Step 4: Tree cover classification
Outputs that had passed step 3 were subjected to another round of classification (reclassification). This process was to correct for classification errors arising from ground-truth data. The reclassified tree cover data was then mosaicked for each of the 47 counties and some statistics were calculated.
Step 5: Forest cover classification
Forest land was derived from tree cover collected in the previous steps. Tree cover blocks of less than 0.5ha were eliminated to leave those above this threshold. This was to keep in line with the part definition of forests –that the block of trees must cover an area larger than 0.5ha, at least 2m height in situ and have a canopy cover of not less than 15%.
Step 6: Forest canopy density
To determine forest canopy density, the following steps were undertaken:

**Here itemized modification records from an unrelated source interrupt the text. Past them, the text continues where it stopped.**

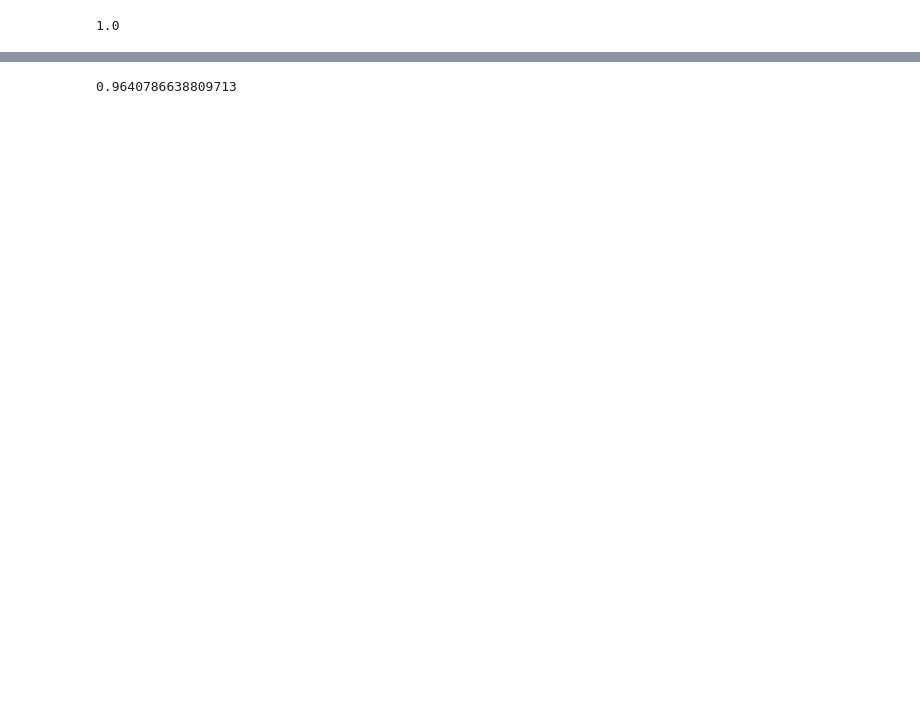
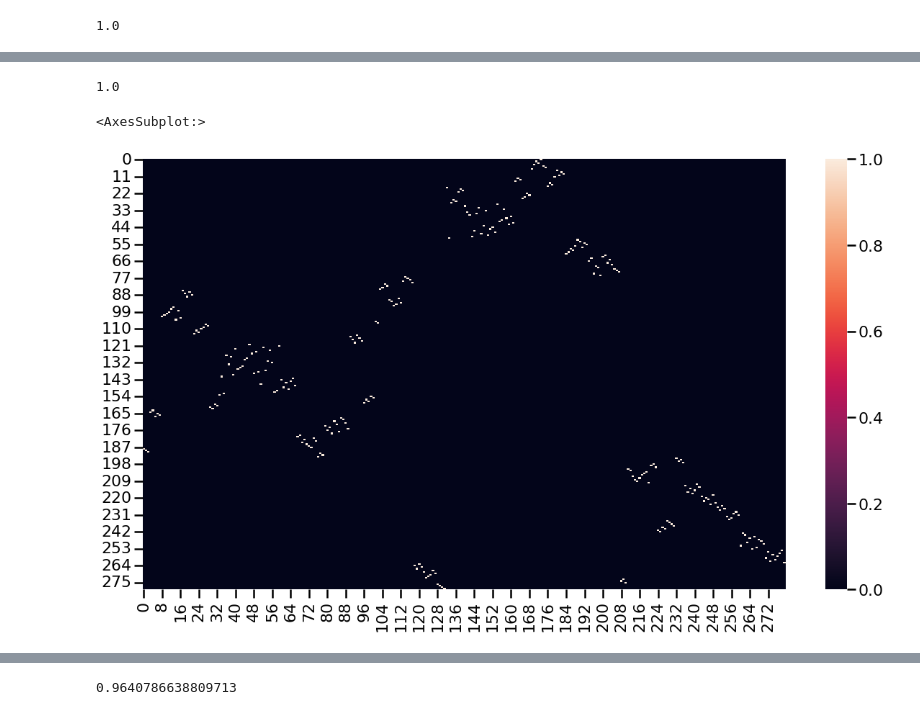
Before and after one commit to MuteJester/AlignAIR, a Jupyter notebook: Misc.ipynb, the cells around one changed output, grey strips where cells are left out. Saved outputs shown, nothing was run; the diff lists cells and outputs as text; code cells hidden in the pictures; blank space fills up the shorter version.

```diff
--- a/Misc.ipynb
+++ b/Misc.ipynb
@@ -116,0 +154,5 @@ sns.kdeplot(trainer.train_dataset.sequence_corruptor._sample_nucleotide_remove_d
+# %%
+trainer = SingleBeamTrainer(model = VDeepJAllignExperimentalSingleBeamRG,epochs=5,steps_per_epoch=5500,data_path='C:/Users/Tomas/Downloads/AlignAIRR_Large_Train_Dataset.csv',
+                                 batch_size=64,batch_read_file=True,verbose=True)
+# %%
+trainer.train()
@@ -648,7 +724,7 @@ trainer.model.v_start_mid.weights
 # %%
-import pickle
-with open(r'E:\Immunobiology\AlignAIRR\p1_p11_vdeepjexp_v3_V_PROCESSED.pkl','rb') as h:
-    V = pickle.load(h)
+# import pickle
+# with open(r'E:\Immunobiology\AlignAIRR\p1_p11_vdeepjexp_v3_V_PROCESSED.pkl','rb') as h:
+#     V = pickle.load(h)
 # %%
 eval_dataset_path = 'E:/Immunobiology/AlignAIRR/naive_sequences_s5f_rate_008_add_n.tsv'
 dataset = pd.read_table(eval_dataset_path)
@@ -691,0 +801,3 @@ predicted = trainer.model.predict(dataset, verbose=True)
+# %%
+with open('E:/Immunobiology/AlignAIRR/calibration_set_1500_single_beam.pkl','rb') as h:
+    calibset = pickle.load(h)
@@ -691,0 +819,9 @@ predicted = trainer.model.predict(dataset, verbose=True)
+# %%
+calibset[1][:280].sum(axis=0).max()
+# %% [output]
+1.0
+# %%
+sns.heatmap(calibset[1][:280,:])
+# %% [output]
+<AxesSubplot:>
+[figure, added]
```
Also changed, not shown: parts of 58 cells of this notebook, 14 other files.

- The forest cover layer was vectorized.
- Grids measuring 10m by 10m were then generated on the forest cover layer.
- The two layers were then intersected, and the percentage of forest cover in each grid was computed.
- The average of each forest block was computed and the appropriate canopy density was derived using the following criteria
- Above 65% canopy density – dense forest
- 40 – 65% canopy density – moderate forest
- 15-40% canopy density – open forest
Step 7: Forest type
The output of the forest cover classification exercise above was then categorized into the following four forest types: plantations, bamboo, mangrove and natural forest. This was aided by the use of auxiliary GIS data such as existing forest boundaries and the like.
Step 8: Map production
Doesn’t the title speak for itself? In this stage, a user-friendly and understandable map, covering all the necessary information was drawn.
There ends the complex task of mapping the entire fragmented and disparate forest resources of our country. Despite initially sounding like a monumental task, after reading the steps above, it sounds so easy. Furthermore, the use of local labour rather than contracting foreign companies saved the exchequer millions of shillings.
The use of GIS in forest mapping is not that new. GIS has also been used in many areas in Kenya such as mapping water hyacinth, mapping mangroves etc. However, it has made the collection of data that would have otherwise been done in a complex process relatively easy. Furthermore, the data collected in GIS is not ‘static’. It can always be retrieved and modelled to predict future patterns using the latest data and with a high degree of accuracy to that effect. This is being reinvigorated by GIS tools becoming more sophisticated as the days go by, aided by the likes of Machine Learning and other programming concepts. The implication is that data collected is more reliable, reusable, and saves on costs. Who knows what we might use next in a future tree cover assessment.